PHOTO: COURTESY OF INduron
Ceramic epoxy technology has become a staple for the care of water and wastewater assets throughout the United States. Treatment plants, distribution pipelines and storage tanks have all benefited from thick-film ceramic epoxy linings, which can be applied direct-to-metal; however, they are often paired with zinc-rich primers in the field and in shop environments. With the introduction of Ceramaprime, a new thin-film ceramic epoxy primer from Induron, asset owners, contractors and specifying engineers are invited to "rethink zinc" as their go-to priming option.
Zinc-rich, moisture-cured urethane primers have dominated the water industry during the past 20 years. The primary salable attribute of these primers has been the promise of longer service life due to the addition of a "sacrificial layer" of coating in the form of a zinc-rich primer. While these primers continue to perform admirably, the real reason they have gained purchasing support from the contractor community lies in their user-friendly application properties. Zinc-rich primers dry quickly, are applied in a thin film and offer an extended recoat window — all attributes that have been difficult for epoxy technology to match.
Throughout the reign of zinc-rich primers, however, many owners have stayed with epoxy primers out of a safety concern about using heavy-metal-containing products on projects that involve drinking water — and they're paying nearly double the price per gallon to do so. When comparing evaluations of assets coated with zinc-rich primers versus epoxy primers, there is a lack of noticeable difference in performance.

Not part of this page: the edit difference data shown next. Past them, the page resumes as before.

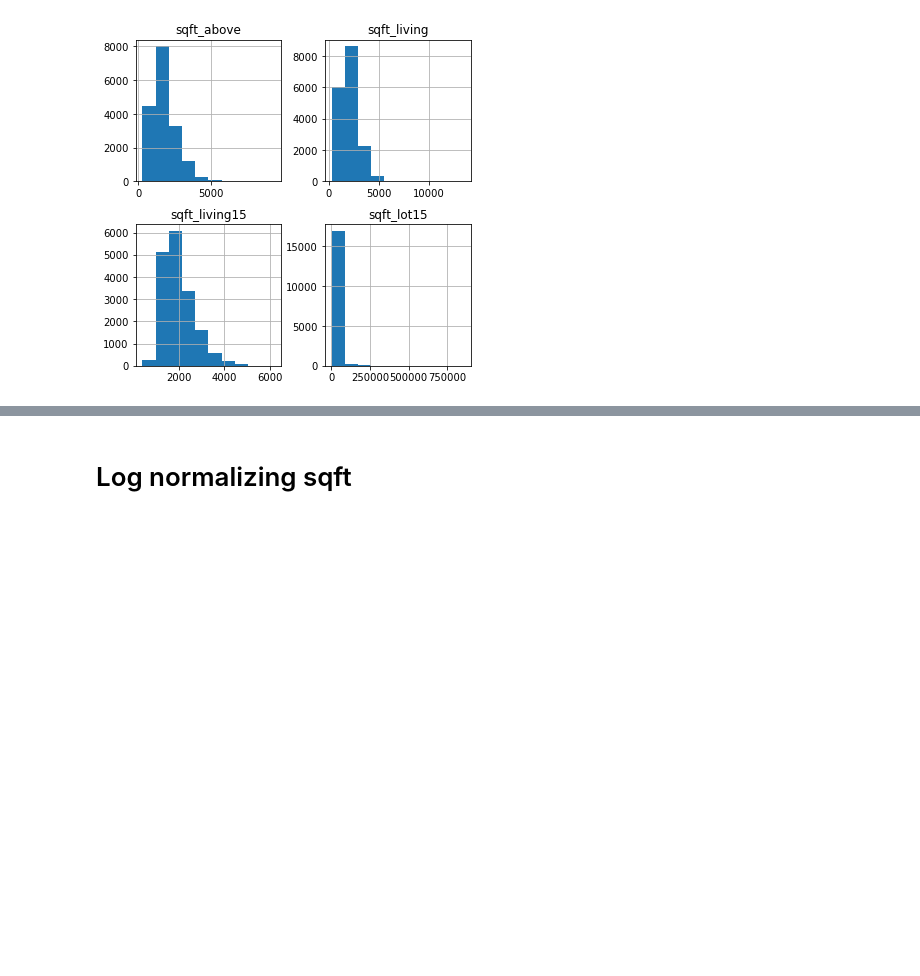
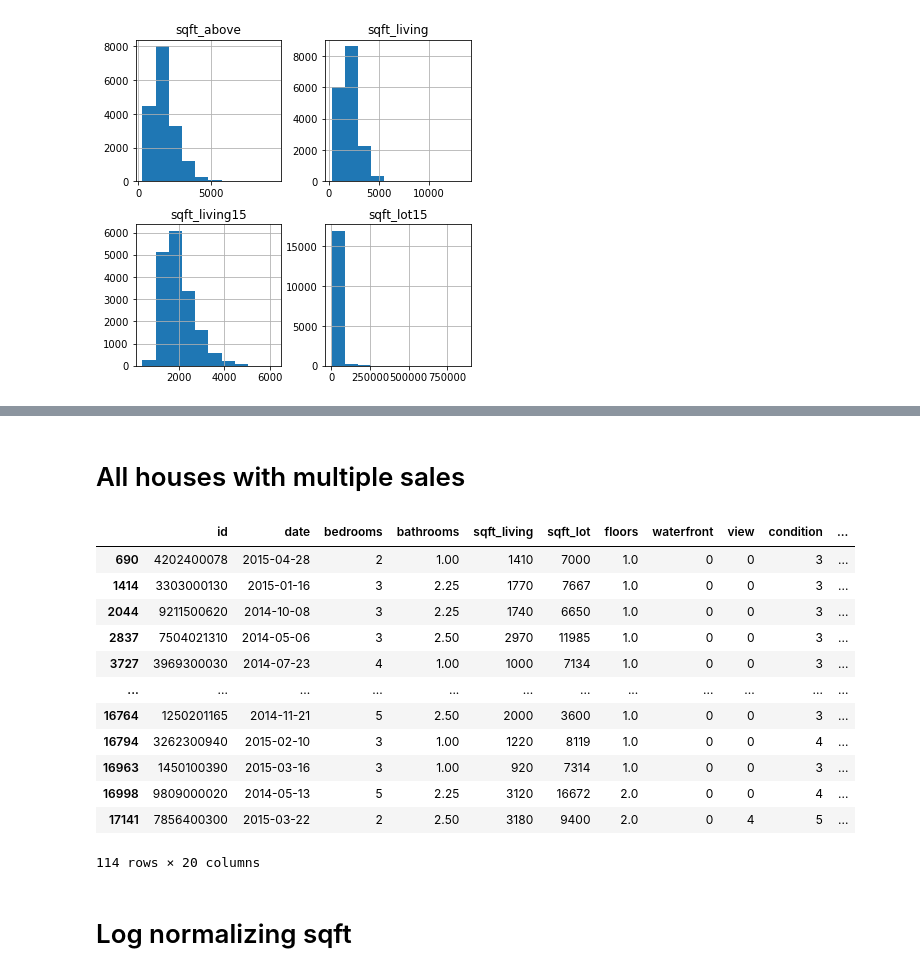
Before and after one commit to brenfrrs/kings_county_housing, a Jupyter notebook: EDA/eda_notebook.ipynb, the cells around one changed output, grey strips where cells are left out. Drawn from its saved outputs; the diff is of its cells as text; code cells hidden in the pictures; blank space fills up the shorter version.

```diff
--- a/EDA/eda_notebook.ipynb
+++ b/EDA/eda_notebook.ipynb
@@ -89,3 +110,21 @@ data_pred[['sqft_living15', 'sqft_lot15', 'sqft_above', 'sqft_living']].hist(fig
+# %% [markdown]
+# All houses with multiple sales
+# %%
+data_pred.loc[data_pred.duplicated(subset='id') == True]
+# %% [output]
+|  | id | date | bedrooms | bathrooms | sqft_living | sqft_lot | floors | waterfront | view | condition | ... |
+| 690 | 4202400078 | 2015-04-28 | 2 | 1.00 | 1410 | 7000 | 1.0 | 0 | 0 | 3 | ... |
+| 1414 | 3303000130 | 2015-01-16 | 3 | 2.25 | 1770 | 7667 | 1.0 | 0 | 0 | 3 | ... |
+| 2044 | 9211500620 | 2014-10-08 | 3 | 2.25 | 1740 | 6650 | 1.0 | 0 | 0 | 3 | ... |
+| 2837 | 7504021310 | 2014-05-06 | 3 | 2.50 | 2970 | 11985 | 1.0 | 0 | 0 | 3 | ... |
+| 3727 | 3969300030 | 2014-07-23 | 4 | 1.00 | 1000 | 7134 | 1.0 | 0 | 0 | 3 | ... |
+| ... | ... | ... | ... | ... | ... | ... | ... | ... | ... | ... | ... |
+| 16764 | 1250201165 | 2014-11-21 | 5 | 2.50 | 2000 | 3600 | 1.0 | 0 | 0 | 3 | ... |
+| 16794 | 3262300940 | 2015-02-10 | 3 | 1.00 | 1220 | 8119 | 1.0 | 0 | 0 | 4 | ... |
+| 16963 | 1450100390 | 2015-03-16 | 3 | 1.00 | 920 | 7314 | 1.0 | 0 | 0 | 3 | ... |
+| 16998 | 9809000020 | 2014-05-13 | 5 | 2.25 | 3120 | 16672 | 2.0 | 0 | 0 | 4 | ... |
+| 17141 | 7856400300 | 2015-03-22 | 2 | 2.50 | 3180 | 9400 | 2.0 | 0 | 4 | 5 | ... |
+114 rows × 20 columns
 # %% [markdown]
 # Log normalizing sqft
 # %%
```
Also changed, not shown: parts of 25 cells of this notebook.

If the top coats applied to either primer are performing well, then properly applied primer need only guard against one mechanism of failure: undercutting corrosion where breaks in the film occur. While zinc-rich primers are billed as well-suited for this protection due to their sacrificial nature, the value of this particular attribute should be more carefully considered. Would a layer of disappearing, sacrificial primer truly retard undercutting corrosion? If the corrosion cell remains active, does changing the source of its electrons to the coating itself help the coating system stay intact?
Induron asserts that ceramic epoxy has always offered the best defense against undercutting corrosion. The addition of precisely engineered blends of ceramic beads to the epoxy results in a film that has greater adhesion to the substrate than cohesion to itself. By contrast, traditional epoxies with film cohesion greater than substrate adhesion will undercut and expose additional substrate. Tipping this scale stops undercutting corrosion in its tracks. While this performance advantage has been understood for decades, ceramic epoxy has never been used as an alternative to zinc in the production of a thin-film primer — until the recent introduction of Induron's Ceramaprime.
With Ceramaprime, Induron has distilled the performance of thick-film ceramic epoxy liners into a thin-film primer. The new product boasts a 45-minute time-to-recoat, a one-year maximum recoat window and low moisture vapor permeability. This NSF-approved product mitigates undercutting corrosion, offers over four hours of pot life, cures hard enough for fabricators to stack steel plate in only seven hours and can be easily applied with standard airless spray equipment to both atmospheric and immersion exposure substrates. Ceramaprime also eliminates exposure to reactive metals and isocyanates.
Induron is currently working with specifying engineers to update their specifications to ceramic epoxy primer. As new epoxy technology like Ceramaprime continues to evolve, many more asset owners, contractors, OEMs and specifying engineers are sure to rethink zinc to help cut costs and control corrosion.